## EXERCISE AIM
Return all of the data that follows precisely, leaving every image out.

-*-

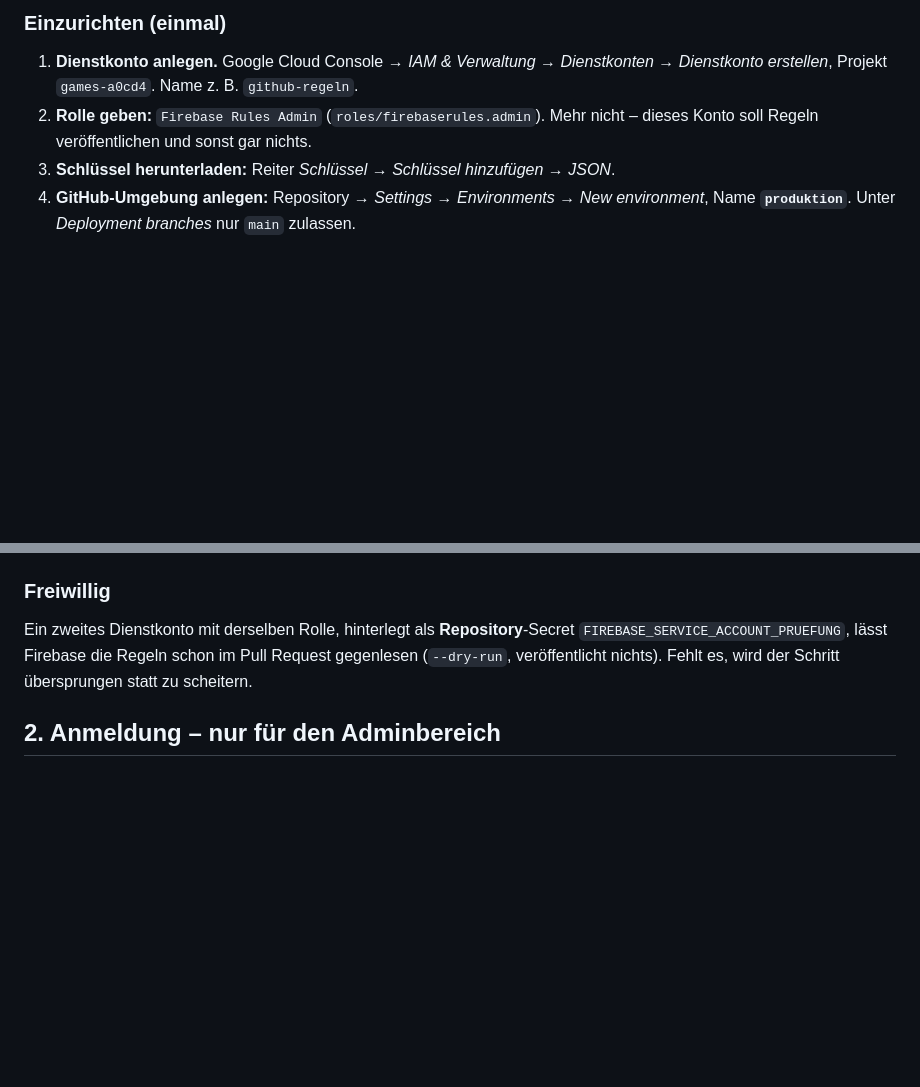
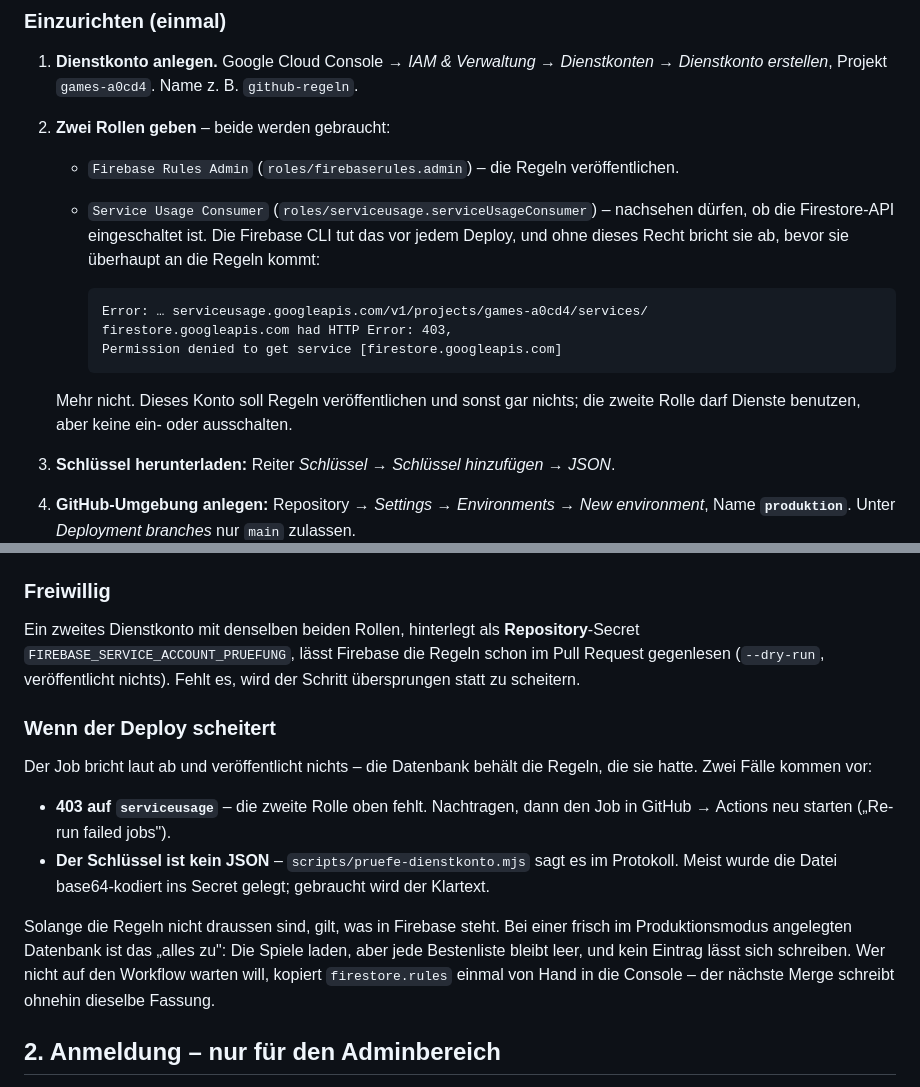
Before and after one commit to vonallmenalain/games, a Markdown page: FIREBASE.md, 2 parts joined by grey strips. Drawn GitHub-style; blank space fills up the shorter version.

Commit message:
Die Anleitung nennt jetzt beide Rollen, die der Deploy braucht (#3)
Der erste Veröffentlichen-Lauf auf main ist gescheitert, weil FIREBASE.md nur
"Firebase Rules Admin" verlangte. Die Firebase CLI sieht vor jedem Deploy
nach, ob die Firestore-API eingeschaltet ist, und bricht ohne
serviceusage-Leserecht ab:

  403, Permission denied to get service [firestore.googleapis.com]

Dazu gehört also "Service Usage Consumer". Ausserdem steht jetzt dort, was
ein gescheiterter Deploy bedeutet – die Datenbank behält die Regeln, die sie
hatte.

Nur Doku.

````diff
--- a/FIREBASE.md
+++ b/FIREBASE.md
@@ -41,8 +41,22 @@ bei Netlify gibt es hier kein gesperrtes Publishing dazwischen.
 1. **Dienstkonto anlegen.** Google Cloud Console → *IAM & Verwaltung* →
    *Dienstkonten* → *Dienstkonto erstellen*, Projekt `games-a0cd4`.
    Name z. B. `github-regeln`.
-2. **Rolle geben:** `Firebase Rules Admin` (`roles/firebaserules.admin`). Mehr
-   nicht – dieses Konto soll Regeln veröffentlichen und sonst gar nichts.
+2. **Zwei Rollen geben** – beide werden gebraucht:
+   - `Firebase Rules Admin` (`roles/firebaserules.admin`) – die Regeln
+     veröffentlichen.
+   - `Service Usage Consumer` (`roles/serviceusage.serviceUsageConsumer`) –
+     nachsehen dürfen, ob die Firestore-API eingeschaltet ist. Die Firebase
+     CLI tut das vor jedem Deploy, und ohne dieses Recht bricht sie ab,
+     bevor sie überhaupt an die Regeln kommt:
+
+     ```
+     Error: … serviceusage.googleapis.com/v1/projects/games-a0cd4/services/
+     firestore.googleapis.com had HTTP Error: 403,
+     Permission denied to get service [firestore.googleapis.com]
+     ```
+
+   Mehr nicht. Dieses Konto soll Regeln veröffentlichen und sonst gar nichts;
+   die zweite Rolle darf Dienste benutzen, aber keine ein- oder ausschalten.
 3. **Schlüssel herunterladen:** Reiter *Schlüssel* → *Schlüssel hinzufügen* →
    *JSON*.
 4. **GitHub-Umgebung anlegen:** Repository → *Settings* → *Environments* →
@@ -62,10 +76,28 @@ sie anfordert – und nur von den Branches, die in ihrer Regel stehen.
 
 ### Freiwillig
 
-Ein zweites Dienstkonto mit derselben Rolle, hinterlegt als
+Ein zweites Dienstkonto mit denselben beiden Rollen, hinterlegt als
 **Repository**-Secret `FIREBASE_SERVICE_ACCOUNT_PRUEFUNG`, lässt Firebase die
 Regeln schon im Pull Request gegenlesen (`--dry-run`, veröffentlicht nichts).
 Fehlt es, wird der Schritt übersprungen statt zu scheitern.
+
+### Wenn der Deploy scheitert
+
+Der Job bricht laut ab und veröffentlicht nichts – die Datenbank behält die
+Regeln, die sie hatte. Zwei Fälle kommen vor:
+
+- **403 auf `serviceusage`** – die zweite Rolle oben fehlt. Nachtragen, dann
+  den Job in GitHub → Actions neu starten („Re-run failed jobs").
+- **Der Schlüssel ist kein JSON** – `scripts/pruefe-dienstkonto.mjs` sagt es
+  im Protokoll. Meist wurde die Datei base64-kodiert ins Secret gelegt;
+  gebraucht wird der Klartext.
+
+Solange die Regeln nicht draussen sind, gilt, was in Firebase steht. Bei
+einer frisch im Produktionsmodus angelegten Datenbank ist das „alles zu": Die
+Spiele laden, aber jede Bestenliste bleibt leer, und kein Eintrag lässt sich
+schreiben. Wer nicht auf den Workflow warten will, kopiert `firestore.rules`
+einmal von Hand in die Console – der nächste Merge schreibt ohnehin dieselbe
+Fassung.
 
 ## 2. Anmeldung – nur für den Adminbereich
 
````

-*-

## ANSWER SECTION
Before and after one commit to vonallmenalain/games, a Markdown page: FIREBASE.md, 2 parts joined by grey strips. Drawn GitHub-style; blank space fills up the shorter version.

Commit message:
Die Anleitung nennt jetzt beide Rollen, die der Deploy braucht (#3)
Der erste Veröffentlichen-Lauf auf main ist gescheitert, weil FIREBASE.md nur
"Firebase Rules Admin" verlangte. Die Firebase CLI sieht vor jedem Deploy
nach, ob die Firestore-API eingeschaltet ist, und bricht ohne
serviceusage-Leserecht ab:

  403, Permission denied to get service [firestore.googleapis.com]

Dazu gehört also "Service Usage Consumer". Ausserdem steht jetzt dort, was
ein gescheiterter Deploy bedeutet – die Datenbank behält die Regeln, die sie
hatte.

Nur Doku.

````diff
--- a/FIREBASE.md
+++ b/FIREBASE.md
@@ -41,8 +41,22 @@ bei Netlify gibt es hier kein gesperrtes Publishing dazwischen.
 1. **Dienstkonto anlegen.** Google Cloud Console → *IAM & Verwaltung* →
    *Dienstkonten* → *Dienstkonto erstellen*, Projekt `games-a0cd4`.
    Name z. B. `github-regeln`.
-2. **Rolle geben:** `Firebase Rules Admin` (`roles/firebaserules.admin`). Mehr
-   nicht – dieses Konto soll Regeln veröffentlichen und sonst gar nichts.
+2. **Zwei Rollen geben** – beide werden gebraucht:
+   - `Firebase Rules Admin` (`roles/firebaserules.admin`) – die Regeln
+     veröffentlichen.
+   - `Service Usage Consumer` (`roles/serviceusage.serviceUsageConsumer`) –
+     nachsehen dürfen, ob die Firestore-API eingeschaltet ist. Die Firebase
+     CLI tut das vor jedem Deploy, und ohne dieses Recht bricht sie ab,
+     bevor sie überhaupt an die Regeln kommt:
+
+     ```
+     Error: … serviceusage.googleapis.com/v1/projects/games-a0cd4/services/
+     firestore.googleapis.com had HTTP Error: 403,
+     Permission denied to get service [firestore.googleapis.com]
+     ```
+
+   Mehr nicht. Dieses Konto soll Regeln veröffentlichen und sonst gar nichts;
+   die zweite Rolle darf Dienste benutzen, aber keine ein- oder ausschalten.
 3. **Schlüssel herunterladen:** Reiter *Schlüssel* → *Schlüssel hinzufügen* →
    *JSON*.
 4. **GitHub-Umgebung anlegen:** Repository → *Settings* → *Environments* →
@@ -62,10 +76,28 @@ sie anfordert – und nur von den Branches, die in ihrer Regel stehen.
 
 ### Freiwillig
 
-Ein zweites Dienstkonto mit derselben Rolle, hinterlegt als
+Ein zweites Dienstkonto mit denselben beiden Rollen, hinterlegt als
 **Repository**-Secret `FIREBASE_SERVICE_ACCOUNT_PRUEFUNG`, lässt Firebase die
 Regeln schon im Pull Request gegenlesen (`--dry-run`, veröffentlicht nichts).
 Fehlt es, wird der Schritt übersprungen statt zu scheitern.
+
+### Wenn der Deploy scheitert
+
+Der Job bricht laut ab und veröffentlicht nichts – die Datenbank behält die
+Regeln, die sie hatte. Zwei Fälle kommen vor:
+
+- **403 auf `serviceusage`** – die zweite Rolle oben fehlt. Nachtragen, dann
+  den Job in GitHub → Actions neu starten („Re-run failed jobs").
+- **Der Schlüssel ist kein JSON** – `scripts/pruefe-dienstkonto.mjs` sagt es
+  im Protokoll. Meist wurde die Datei base64-kodiert ins Secret gelegt;
+  gebraucht wird der Klartext.
+
+Solange die Regeln nicht draussen sind, gilt, was in Firebase steht. Bei
+einer frisch im Produktionsmodus angelegten Datenbank ist das „alles zu": Die
+Spiele laden, aber jede Bestenliste bleibt leer, und kein Eintrag lässt sich
+schreiben. Wer nicht auf den Workflow warten will, kopiert `firestore.rules`
+einmal von Hand in die Console – der nächste Merge schreibt ohnehin dieselbe
+Fassung.
 
 ## 2. Anmeldung – nur für den Adminbereich
 
````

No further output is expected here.